The girls have been playing with our sets for a while, both independently and together. But sometimes they start to struggle to play together without arguing. So, I decided to create a game to build on a number of concepts for my toddler (2) and preschooler (4). It is crazy simple, but it helps to develop so many necessary skills for them. Here’s what we do:
1. Separate the puzzle pieces into two categories and lay them out on opposite sides of a rug, a room, the dinner table (wherever).
2. Tell the girls you have a game for them to play. Assign them each a side. Tell them they are going to take turns picking a puzzle piece (in our case it is an animal) and then telling the other what they have and asking them if they can find one, too.
The conversation goes something like this:
“I found a PIG. Can you find a PIG?”
3. Ask them to meet together in the middle and put the puzzle pieces together.
4. Have them take turns, repeating the conversation, “I found…Can you find…?”
This activity helps our girls to learn:
– to follow instructions
– to take turns
– to listen to one another
– to identify animals
– to work together to accomplish something

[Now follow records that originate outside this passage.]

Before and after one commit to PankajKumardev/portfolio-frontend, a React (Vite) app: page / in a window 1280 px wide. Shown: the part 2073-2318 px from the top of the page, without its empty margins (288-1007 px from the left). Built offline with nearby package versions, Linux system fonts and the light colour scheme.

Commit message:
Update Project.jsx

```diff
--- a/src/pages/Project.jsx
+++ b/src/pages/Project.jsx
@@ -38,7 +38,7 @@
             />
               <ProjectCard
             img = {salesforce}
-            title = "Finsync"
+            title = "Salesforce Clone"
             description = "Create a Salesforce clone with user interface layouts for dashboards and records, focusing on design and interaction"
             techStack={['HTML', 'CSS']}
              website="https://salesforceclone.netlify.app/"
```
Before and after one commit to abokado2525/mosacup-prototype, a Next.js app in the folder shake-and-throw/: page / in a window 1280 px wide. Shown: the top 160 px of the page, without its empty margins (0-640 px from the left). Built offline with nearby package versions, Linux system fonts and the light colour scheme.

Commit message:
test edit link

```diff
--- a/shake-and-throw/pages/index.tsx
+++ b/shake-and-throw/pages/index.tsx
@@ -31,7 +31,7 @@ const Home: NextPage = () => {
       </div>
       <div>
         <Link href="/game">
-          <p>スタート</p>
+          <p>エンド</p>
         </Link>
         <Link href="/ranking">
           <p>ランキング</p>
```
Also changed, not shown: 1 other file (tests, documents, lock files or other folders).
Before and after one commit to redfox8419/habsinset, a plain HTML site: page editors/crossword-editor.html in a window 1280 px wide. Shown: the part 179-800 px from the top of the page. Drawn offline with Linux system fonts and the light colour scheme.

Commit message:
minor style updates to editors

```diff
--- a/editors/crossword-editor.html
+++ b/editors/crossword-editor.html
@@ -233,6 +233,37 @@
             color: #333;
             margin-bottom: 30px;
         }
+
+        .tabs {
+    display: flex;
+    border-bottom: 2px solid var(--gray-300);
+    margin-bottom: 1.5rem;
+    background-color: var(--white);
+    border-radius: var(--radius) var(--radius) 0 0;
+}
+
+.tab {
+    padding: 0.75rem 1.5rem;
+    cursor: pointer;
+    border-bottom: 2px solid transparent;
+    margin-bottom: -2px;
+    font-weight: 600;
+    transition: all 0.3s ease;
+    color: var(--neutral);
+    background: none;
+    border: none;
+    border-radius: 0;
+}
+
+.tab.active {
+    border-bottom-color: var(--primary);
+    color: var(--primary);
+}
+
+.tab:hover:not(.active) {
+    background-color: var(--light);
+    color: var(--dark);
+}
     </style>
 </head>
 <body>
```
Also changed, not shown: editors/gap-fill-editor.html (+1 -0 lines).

It also can be a gross motor activity to help burn off some energy by doing the following things:
– spreading their stations far apart, so they have to walk to one another in the middle
– encouraging them to act out their chosen animal’s walk on the way to the middle
This can be adapted to work with the other puzzles that are pictured above, just by changing the conversation a little bit, depending on the puzzle you have.